He drew an analogy of the print medium, saying consumers would not stand for missing pages in newspapers if advertisements were omitted.
"You'd go to your local corner shop and buy the daily paper, and you'd have these large holes where the ads were.
"You'd somehow feel like your 25 cents had not gotten full value," Smith said.
He believes if a vast majority of Web users started blocking ads, publishers would have to charge for content. In an offline world, this is akin to a 25 cent newspaper costing $5.
Smith raised some valid points. Online publishers have to ensure their business is viable, and since advertising is the main source of income, auto ad-blocking features would be detrimental as this would hamper its ability to deliver on campaigns.
I agree that seeing holes in a newspaper would leave me feeling cheated [it's a good thing I do all my reading online] but what draws the ire of Internet users is the intrusive nature of some advertisements.
Those that pop-up in your face are the main culprits. They're annoying to the highest degree and any Web publisher worth its salt would stay away from this pest.

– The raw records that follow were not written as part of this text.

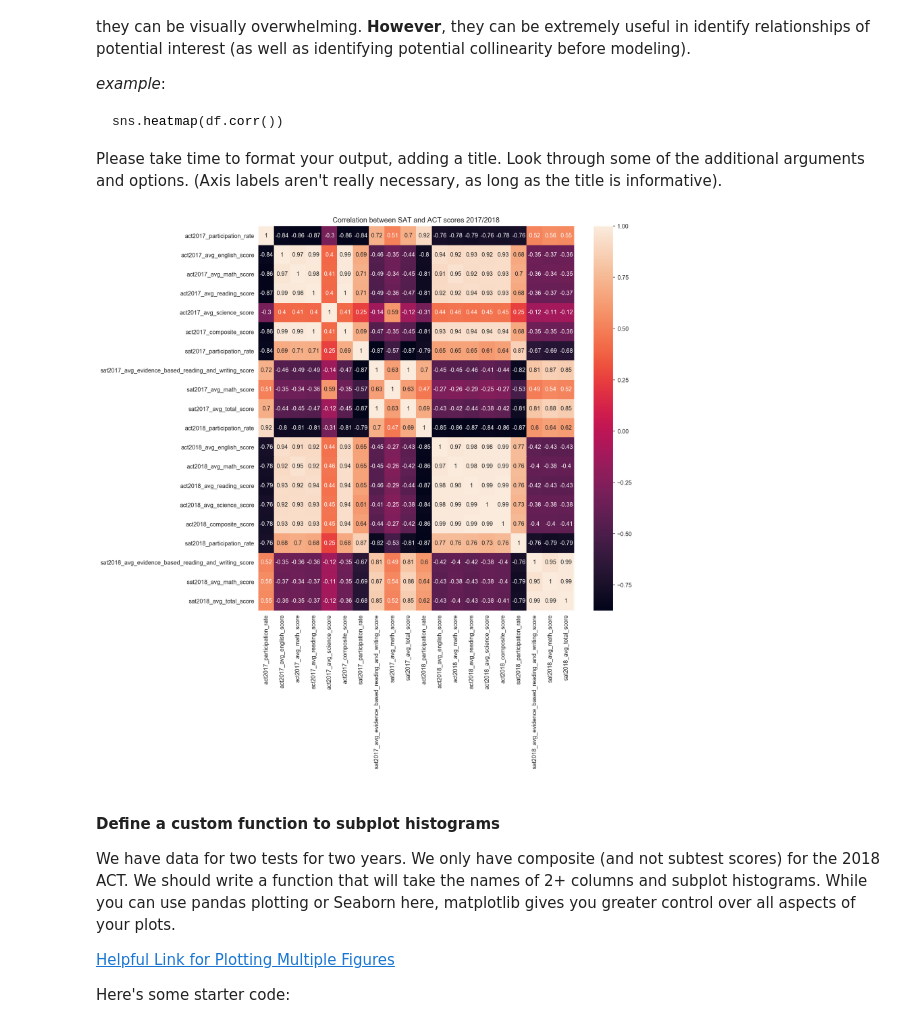
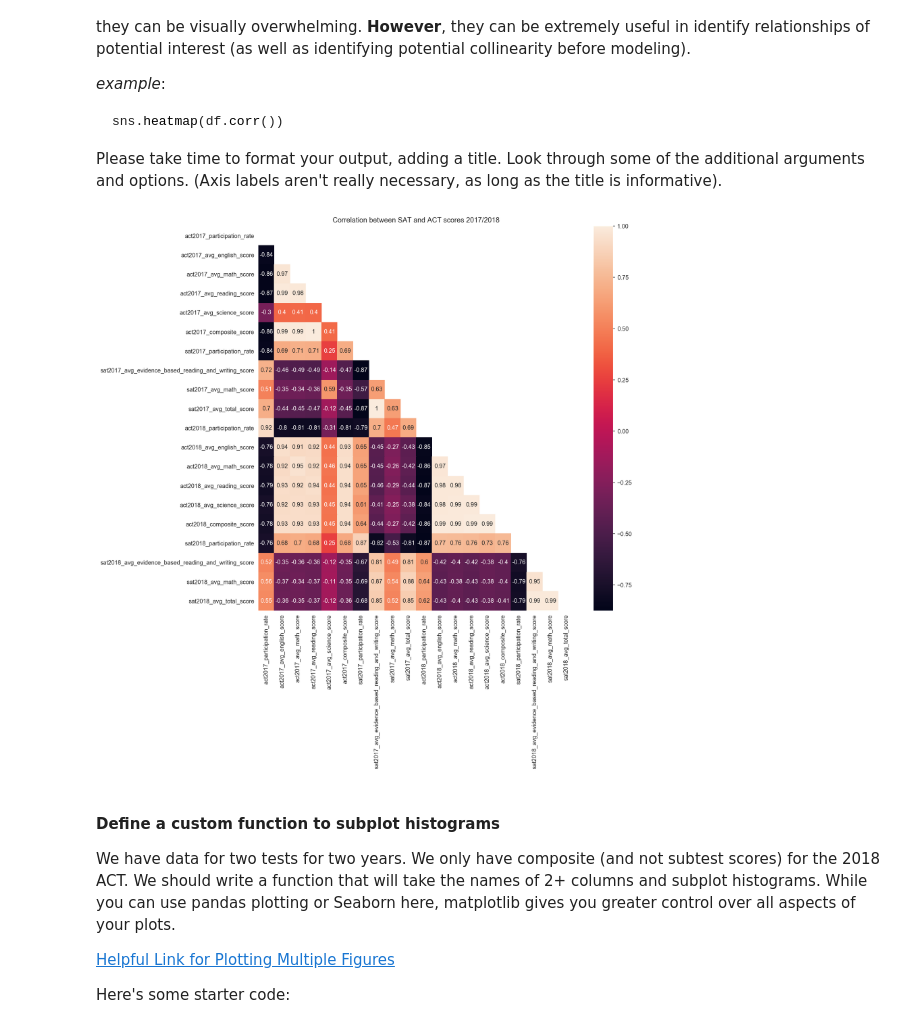
Before and after one commit to geoffersliu/dsiprojects, a Jupyter notebook: Project1234/project_1/code/starter-code_updated.ipynb, the cells around one changed output. Cells and saved outputs as stored; diff of their text form; code cells hidden in the pictures.

```diff
--- a/Project1234/project_1/code/starter-code_updated.ipynb
+++ b/Project1234/project_1/code/starter-code_updated.ipynb
@@ -606,9 +912,9 @@ sns.heatmap(df.corr())
 Please take time to format your output, adding a title. Look through some of the additional arguments and options. (Axis labels aren't really necessary, as long as the title is informative).
 # %%
 plt.figure(figsize=(12,12)) #Adjusted figsize to make it more readable
-sns.heatmap(all_merge.corr(),annot = True).set_title("Correlation between SAT and ACT scores 2017/2018");
+sns.heatmap(all_merge.corr(),annot = True,mask =np.triu(np.ones_like(all_merge.corr()))).set_title("Correlation between SAT and ACT scores 2017/2018");
 # %% [output]
-[figure, old version]
+[figure, new version]
 # %% [markdown]
 #### Define a custom function to subplot histograms
 
```
Also changed, not shown: parts of 57 cells of this notebook, 1 other file.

With newer specifications and technology, some ads can monopolise your entire monitor. Although these last for a few seconds, many surfers take exception to having no control over what they can and don't want to read.
How do we reconcile this situation? What would ensure a win-win outcome for all?
For starters, publishers rely on a loyal readership base to keep their business alive. While the lure of increased revenue from more in-your-face type ad formats may be enticing, the risk of biting the hand that feeds them is higher.
Publishers will have to be more creative in the way they make money.
To Web users, if you encounter an unpleasant Web experience, report it. Most publishers are grateful for feedback and will act swiftly to rectify the situation.
As for browser makers such as Mozilla, Opera, Netscape or Microsoft, it'll be a cold day in hell before they take advice from an online ad-serving network.
DoubleClick has chosen to put browser makers in the spotlight over this issue. But since technology evolves so rapidly, if pop-ups are today's menace, what will tomorrow bring?
Are you an avid user of ad-blocking software? Would you pay for content in exchange for an ad-free experience? Please send your feedback to email@example.com or talk back below.
Fran Foo is ZDNet Australia managing editor.